In his previous offerings, Robin has leaned towards his well established soulful charm which oozes suaveness and sex-appeal and he has done so without causing too much of a storm, tending to be better known for his more collaborative expertise. That all changed with the title single/video 'Blurred Lines'; causing controversy in the media, introducing men to Emily Ratajkowski and introducing women to the prior concealed arrogant swagger of Robin Thicke.
Success at last? By record sales, maybe, but potentially (as is often the case) at the expense of originality and musical intrigue.
Robin's intention in this record (as set out by the single) was to have more fun and as a result pull out some more club-worthy tracks. I'm in no doubt that 'Give it 2 U' (which features the uber-current Kendrick Lamar) will be another huge hit and although it is perhaps soured by Robin's arrogant promise of a "big d*** for you" it stands out as the best track on the record.
However, if you leave out the title track, which I think we have all heard enough of by now, the album comes in at just over half an hour.

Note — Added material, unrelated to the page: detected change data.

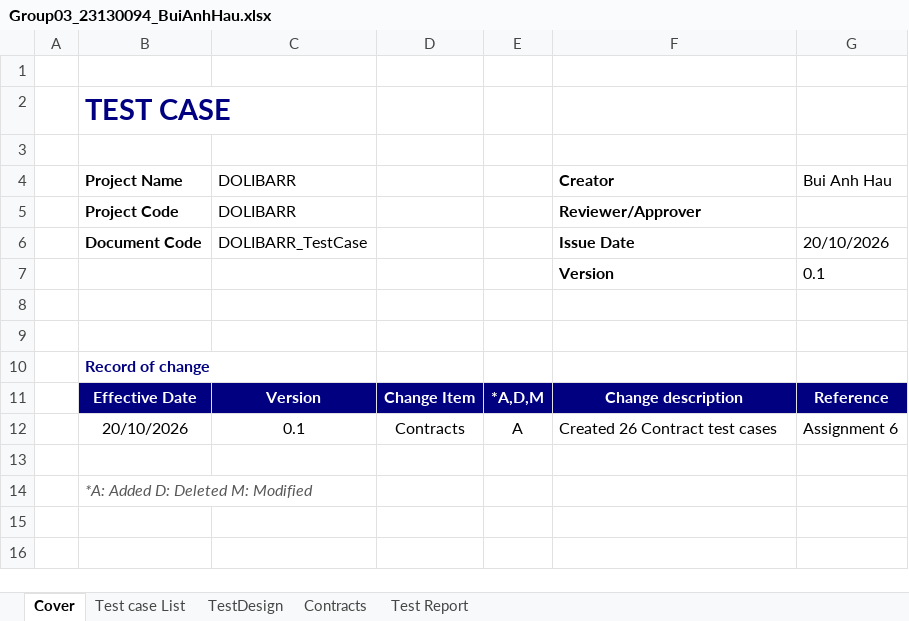
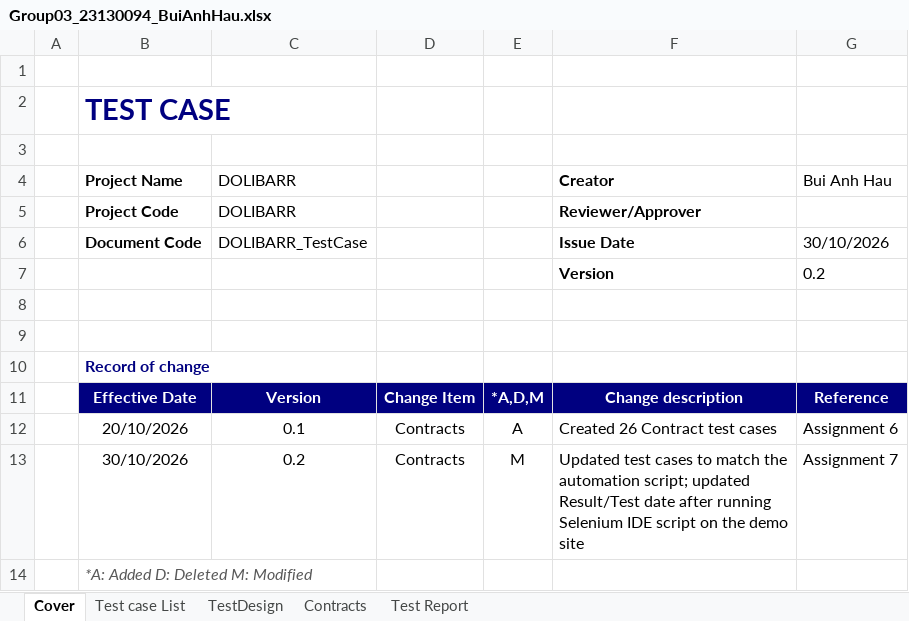
Before and after one commit to CrisDoDev/Group03_Dolibarr, an Excel workbook: Group03_23130094_BuiAnhHau.xlsx, sheet Cover, drawn as a sheet; values as stored, in another font and other column widths than the file's, no borders; the diff names each change by its address in the sheet, - before the commit and + after, or states it on an @@ line.

Commit message:
Add ASM7 script and update test cases

```diff
--- a/Group03_23130094_BuiAnhHau.xlsx (sheet Cover)
+++ b/Group03_23130094_BuiAnhHau.xlsx (sheet Cover)
-G6: 20/10/2026
+G6: 30/10/2026
-G7: 0.1
+G7: 0.2
-row 13: (empty)
+row 13:  | 30/10/2026 | 0.2 | Contracts | M | Updated test cases to match the automation script; updated Result/Test date after running Selenium IDE script on the demo site | Assignment 7
```
Also changed, not shown: sheet Contracts, sheet Test Report, sheet Test case List, 1 other file.
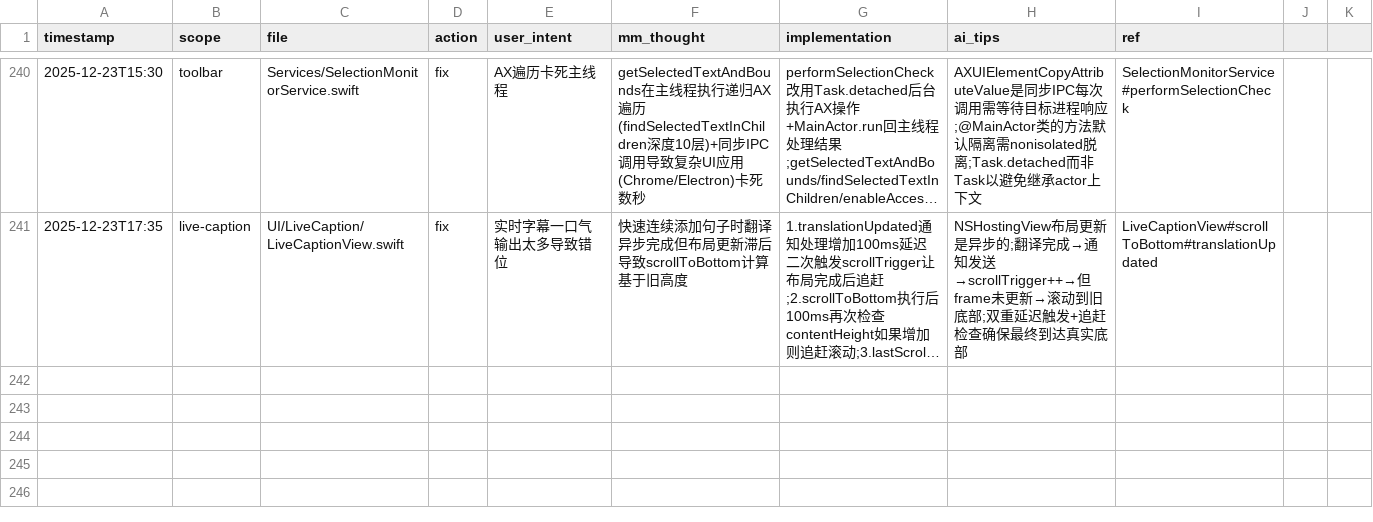
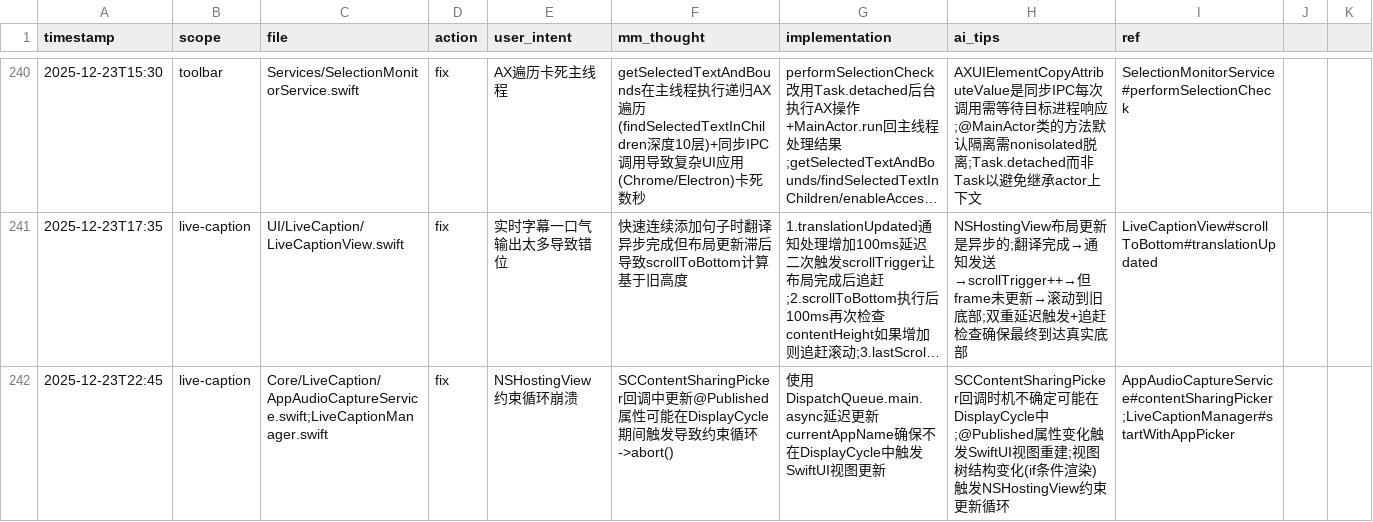
Before and after one commit to callmerio/spokeanywhere, a CSV file: docs/memo/memory.csv, drawn as a sheet; only a part is shown, gaps mark what is left out; long unchanged cells end in …; the diff names each change by its address in the sheet, - before the commit and + after, or states it on an @@ line.

Commit message:
🐛 fix(live-caption): 修复 NSHostingView 约束循环崩溃
SCContentSharingPicker 回调中更新 @Published 属性可能在 Display Cycle
期间触发，导致 NSHostingView 约束循环 → SIGABRT

- AppAudioCaptureService: 延迟更新 currentAppName
- LiveCaptionManager: 延迟更新 currentAppName
- 使用 DispatchQueue.main.async 确保在下一 RunLoop 周期执行

```diff
--- a/docs/memo/memory.csv
+++ b/docs/memo/memory.csv
+row 242: 2025-12-23T22:45 | live-caption | Core/LiveCaption/AppAudioCaptureService.swift;LiveCaptionManager.swift | fix | NSHostingView约束循环崩溃 | SCContentSharingPicker回调中更新@Published属性可能在DisplayCycle期间触发导致约束循环->abort() | 使用DispatchQueue.main.async延迟更新currentAppName确保不在DisplayCycle中触发SwiftUI视图更新 | SCContentSharingPicker回调时机不确定可能在DisplayCycle中;@Published属性变化触发SwiftUI视图重建;视图树结构变化(if条件渲染)触发NSHostingView约束更新循环 | AppAudioCaptureService#contentSharingPicker;LiveCaptionManager#startWithAppPicker
```
Also changed, not shown: 3 other files.
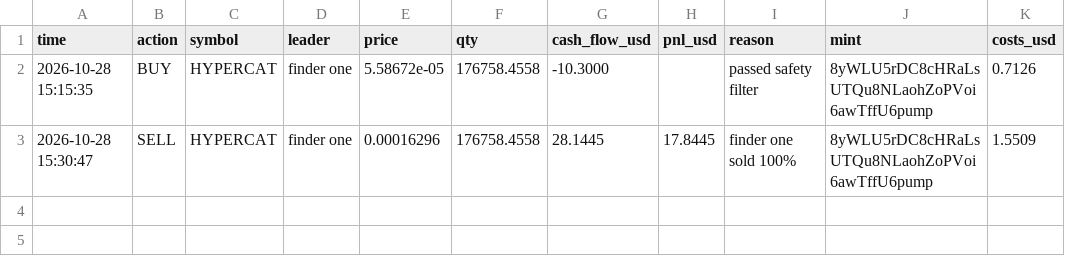
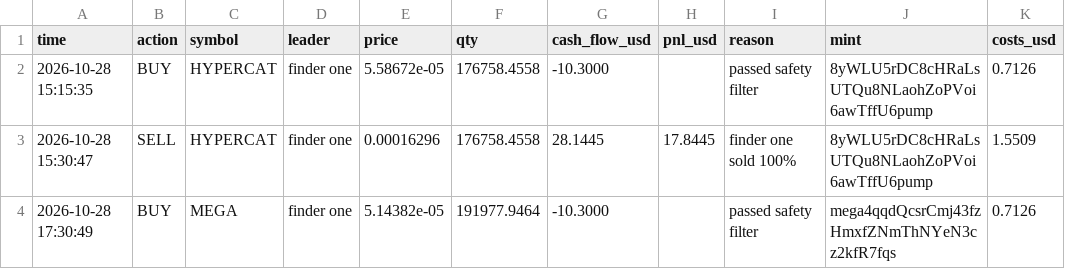
Before and after one commit to Just-in-ii/paper-desk, a CSV file: trades.csv, drawn as a sheet; the diff names each change by its address in the sheet, - before the commit and + after, or states it on an @@ line.

```diff
--- a/trades.csv
+++ b/trades.csv
+row 4: 2026-10-28 17:30:49 | BUY | MEGA | finder one | 5.14382e-05 | 191977.9464 | -10.3000 |  | passed safety filter | mega4qqdQcsrCmj43fzHmxfZNmThNYeN3cz2kfR7fqs | 0.7126
```
Also changed, not shown: decisions.csv, 2 other files.
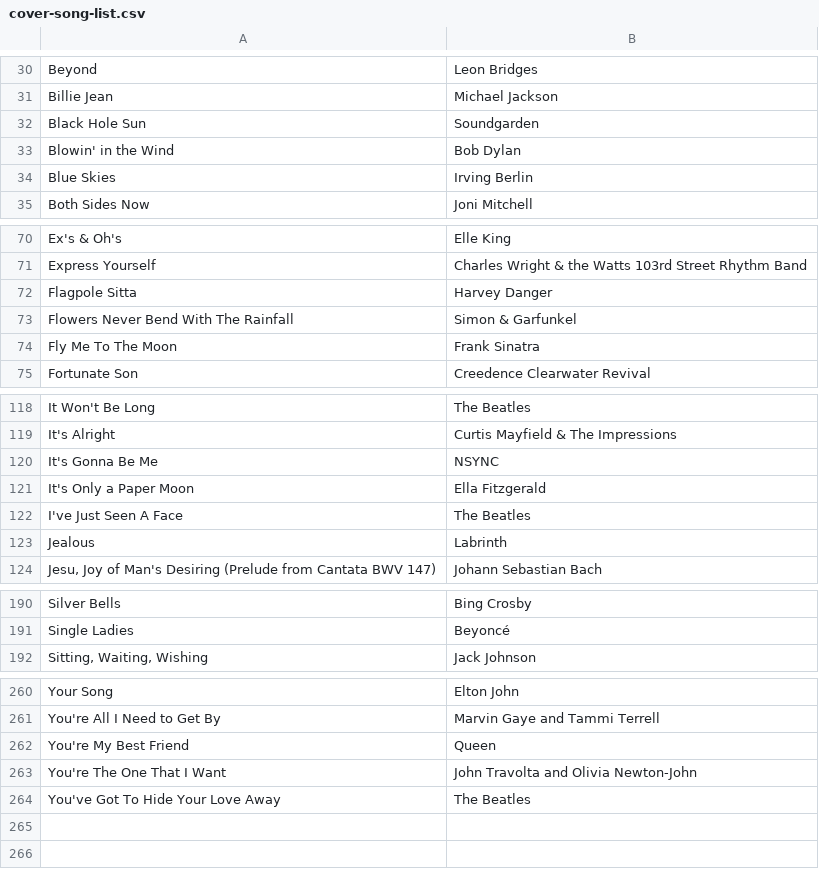
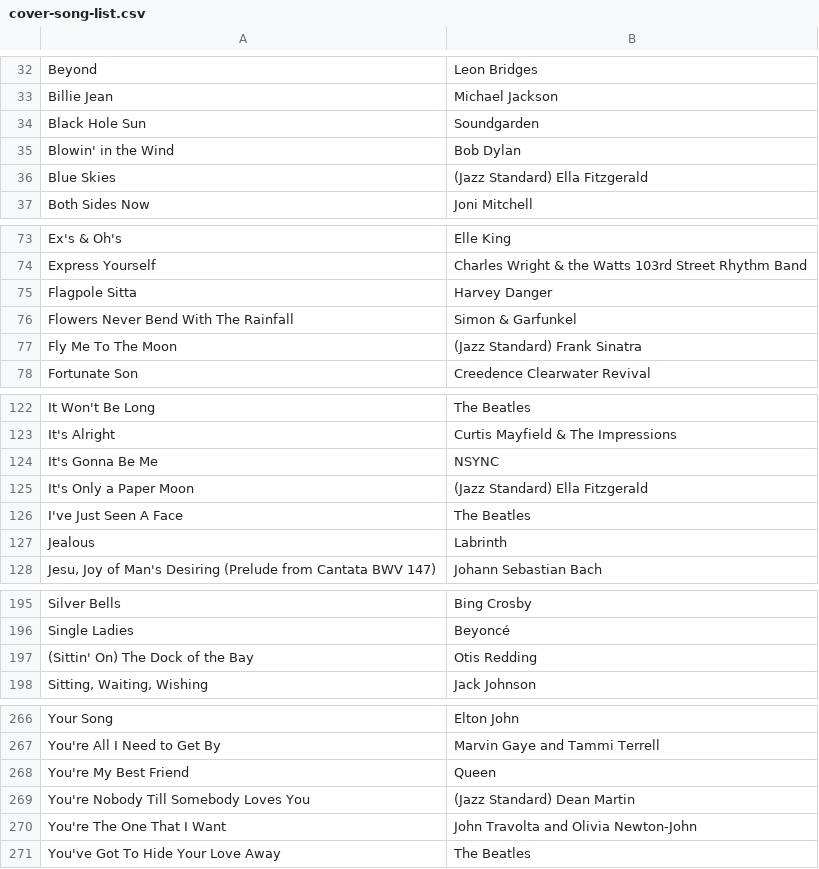
Before and after one commit to bronzehedwick/swiftglidden, a CSV file: static/files/cover-song-list.csv, drawn as a sheet; only a part is shown, gaps mark what is left out; the diff covers the shown part only.

```diff
--- a/static/files/cover-song-list.csv
+++ b/static/files/cover-song-list.csv
@@ -33,3 +35,3 @@ Black Hole Sun,Soundgarden
 Blowin' in the Wind,Bob Dylan
-Blue Skies,Irving Berlin
+Blue Skies,(Jazz Standard) Ella Fitzgerald
 Both Sides Now,Joni Mitchell
@@ -73,3 +76,3 @@ Flagpole Sitta,Harvey Danger
 Flowers Never Bend With The Rainfall,Simon & Garfunkel
-Fly Me To The Moon,Frank Sinatra
+Fly Me To The Moon,(Jazz Standard) Frank Sinatra
 Fortunate Son,Creedence Clearwater Revival
@@ -120,3 +124,3 @@ It's Alright,Curtis Mayfield & The Impressions
 It's Gonna Be Me,NSYNC
-It's Only a Paper Moon,Ella Fitzgerald
+It's Only a Paper Moon,(Jazz Standard) Ella Fitzgerald
 I've Just Seen A Face,The Beatles
@@ -191,2 +196,3 @@ Silver Bells,Bing Crosby
 Single Ladies,Beyoncé
+(Sittin' On) The Dock of the Bay,Otis Redding
 "Sitting, Waiting, Wishing",Jack Johnson
@@ -262,2 +268,3 @@ You're All I Need to Get By,Marvin Gaye and Tammi Terrell
 You're My Best Friend,Queen
+You're Nobody Till Somebody Loves You,(Jazz Standard) Dean Martin
 You're The One That I Want,John Travolta and Olivia Newton-John
```
Also changed, not shown: 8 added rows, 3 removed rows and 11 edited cells elsewhere in this file, 1 other file.
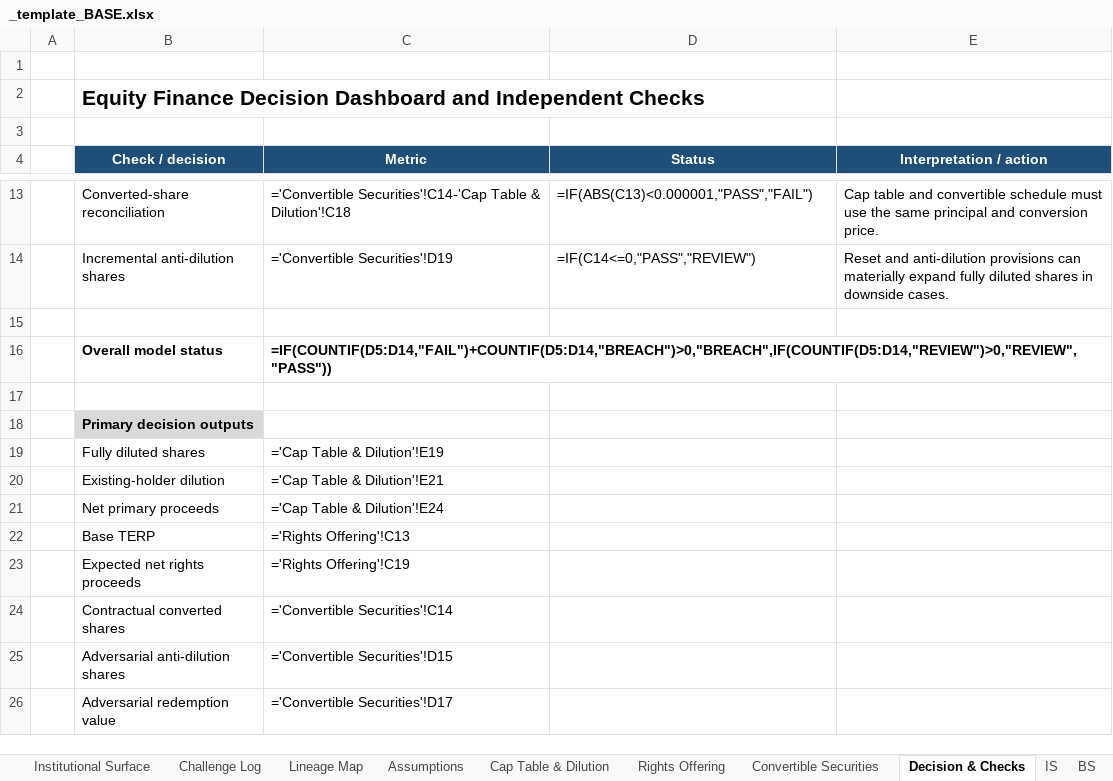
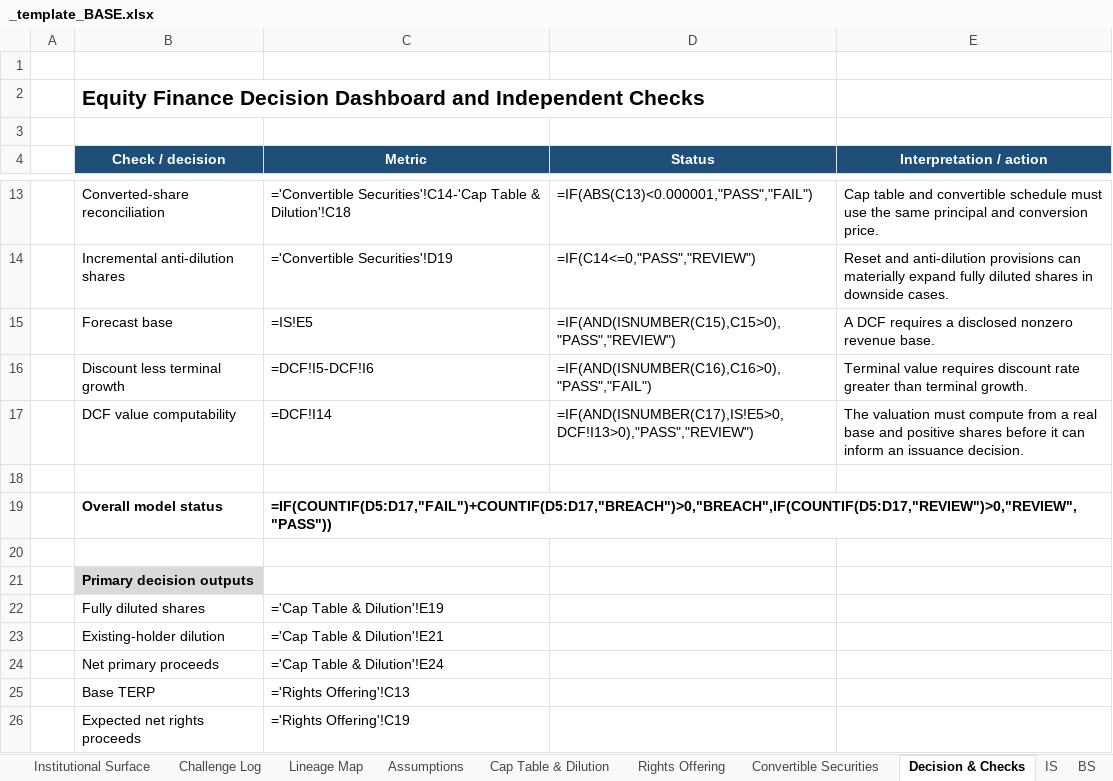
Before and after one commit to SMC17/finance-segway, an Excel workbook: 12_Equity_Finance/_template_BASE.xlsx, sheet Decision & Checks, drawn as a sheet; only a part is shown, gaps mark what is left out; the shorter side is filled out with more unchanged rows; values as stored, in another font and other column widths than the file's, no borders; formulas without a stored value are shown as written; addresses are those after the commit; the diff names each change by its address in the sheet, - before the commit and + after, or states it on an @@ line.

```diff
--- a/12_Equity_Finance/_template_BASE.xlsx (sheet Decision & Checks)
+++ b/12_Equity_Finance/_template_BASE.xlsx (sheet Decision & Checks)
+row 15:  | Forecast base | =IS!E5 | =IF(AND(ISNUMBER(C15),C15>0),"PASS","REVIEW") | A DCF requires a disclosed nonzero revenue base.
+row 16:  | Discount less terminal growth | =DCF!I5-DCF!I6 | =IF(AND(ISNUMBER(C16),C16>0),"PASS","FAIL") | Terminal value requires discount rate greater than terminal growth.
+row 17:  | DCF value computability | =DCF!I14 | =IF(AND(ISNUMBER(C17),IS!E5>0,DCF!I13>0),"PASS","REVIEW") | The valuation must compute from a real base and positive shares before it can inform an issuance decision.
-C19 (Metric): =IF(COUNTIF(D5:D14,"FAIL")+COUNTIF(D5:D14,"BREACH")>0,"BREACH",IF(COUNTIF(D5:D14,"REVIEW")>0,"REVIEW","PASS"))
+C19 (Metric): =IF(COUNTIF(D5:D17,"FAIL")+COUNTIF(D5:D17,"BREACH")>0,"BREACH",IF(COUNTIF(D5:D17,"REVIEW")>0,"REVIEW","PASS"))
```
Also changed, not shown: sheet IS, sheet DCF, 01_Investment_Banking/_template_BASE.xlsx, 02_Corporate_Finance/_template_BASE.xlsx, 27 other files.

Does that really suffice? Also it seems the American release (at the end of July) includes three extra tracks.
The more soulful offerings ('Ooo La La' and 'Get In My Way') are more upbeat than sexed-up, which is more in-keeping with the record's premise and suit the impending summertime fairly well. They do however lack an originality and freshness that leaves them all too forgettable; much to the contrary of his previous more romantic bossa-nova affairs.
In fact I think keen followers of his previous work will be deeply disappointed; and if you are new to Robin Thicke, don't let this album put you off his excellent older albums. It's clear that Robin Thicke's undeniable talent lies in true R&B and Soul. This is not one of those records. And whilst we should not expect a continuation of theme in any artist, I'm not sure if this is a fitting departure.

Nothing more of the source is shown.